[What is needed]:
Leave the pictures out while you restate every entry below word for word.

[Given data]:
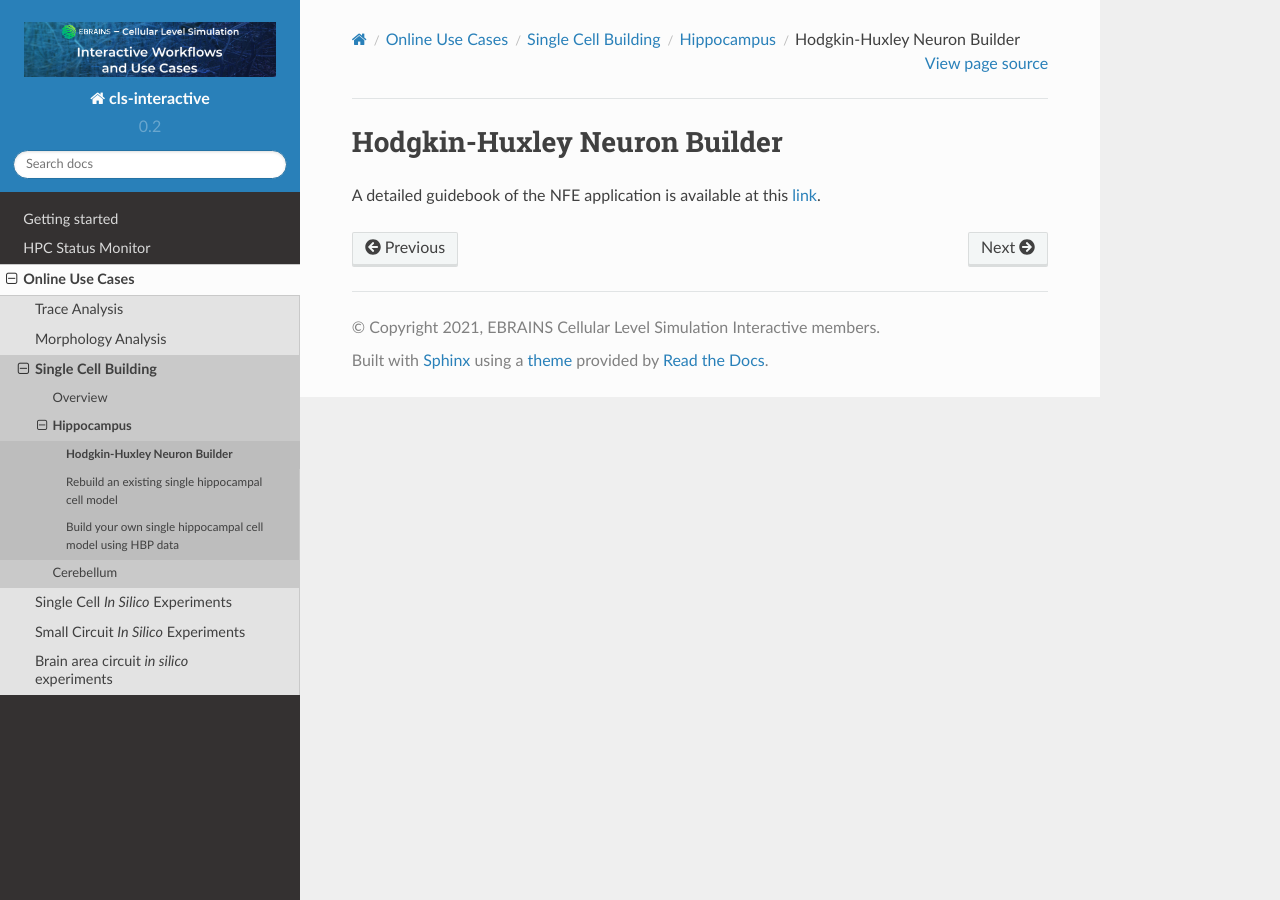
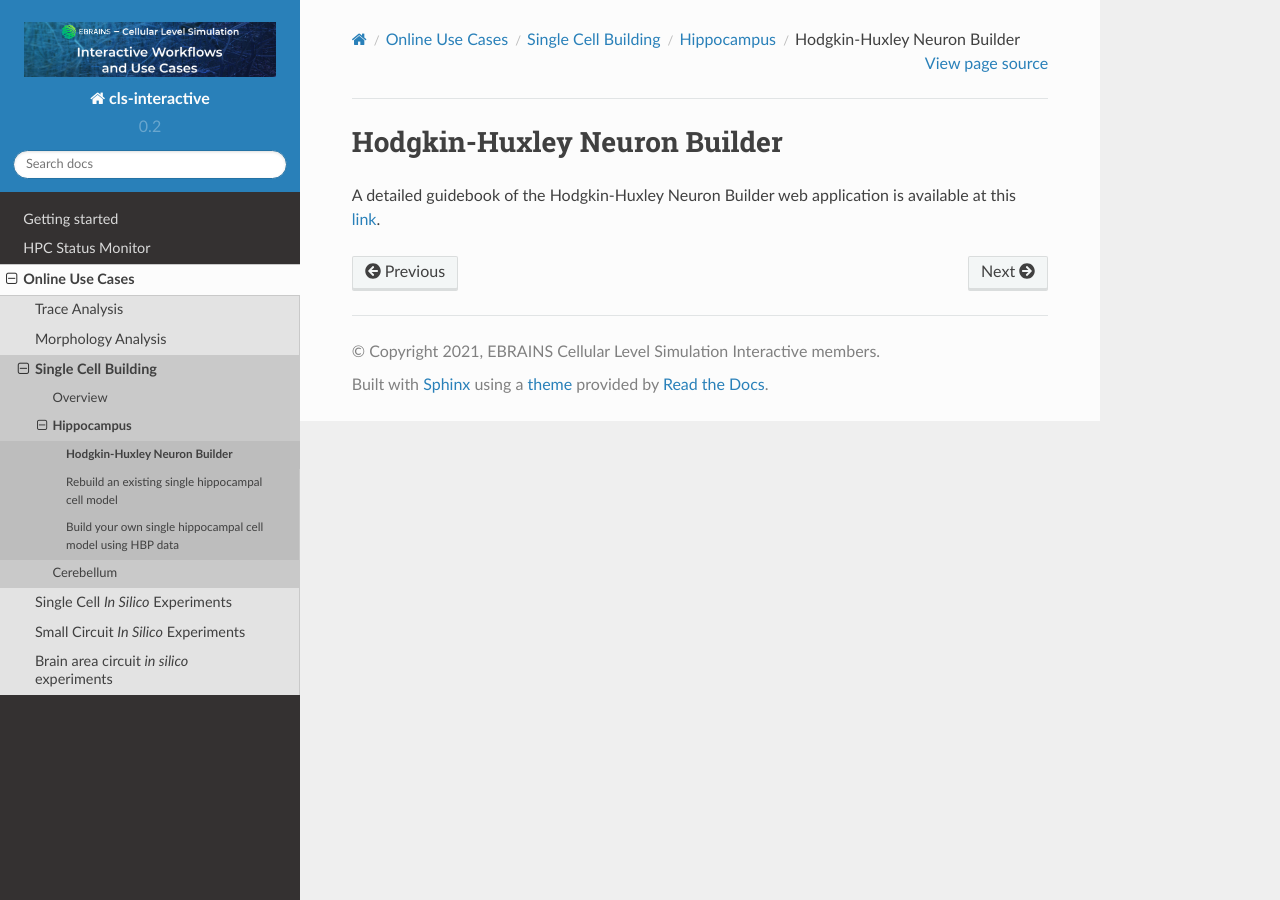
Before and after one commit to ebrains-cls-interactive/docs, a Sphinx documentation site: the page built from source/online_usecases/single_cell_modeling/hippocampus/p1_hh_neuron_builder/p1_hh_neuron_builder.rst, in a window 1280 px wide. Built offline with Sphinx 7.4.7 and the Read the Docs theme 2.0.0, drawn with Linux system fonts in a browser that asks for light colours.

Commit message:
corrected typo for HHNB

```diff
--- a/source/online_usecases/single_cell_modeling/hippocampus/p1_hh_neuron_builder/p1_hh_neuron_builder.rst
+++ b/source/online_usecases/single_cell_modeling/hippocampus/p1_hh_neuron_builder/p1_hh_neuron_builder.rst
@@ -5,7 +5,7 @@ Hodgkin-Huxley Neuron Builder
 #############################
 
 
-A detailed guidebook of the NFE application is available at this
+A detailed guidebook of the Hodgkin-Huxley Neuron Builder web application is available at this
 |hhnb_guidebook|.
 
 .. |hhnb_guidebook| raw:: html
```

[Result of the task]:
Before and after one commit to ebrains-cls-interactive/docs, a Sphinx documentation site: the page built from source/online_usecases/single_cell_modeling/hippocampus/p1_hh_neuron_builder/p1_hh_neuron_builder.rst, in a window 1280 px wide. Built offline with Sphinx 7.4.7 and the Read the Docs theme 2.0.0, drawn with Linux system fonts in a browser that asks for light colours.

Commit message:
corrected typo for HHNB

```diff
--- a/source/online_usecases/single_cell_modeling/hippocampus/p1_hh_neuron_builder/p1_hh_neuron_builder.rst
+++ b/source/online_usecases/single_cell_modeling/hippocampus/p1_hh_neuron_builder/p1_hh_neuron_builder.rst
@@ -5,7 +5,7 @@ Hodgkin-Huxley Neuron Builder
 #############################
 
 
-A detailed guidebook of the NFE application is available at this
+A detailed guidebook of the Hodgkin-Huxley Neuron Builder web application is available at this
 |hhnb_guidebook|.
 
 .. |hhnb_guidebook| raw:: html
```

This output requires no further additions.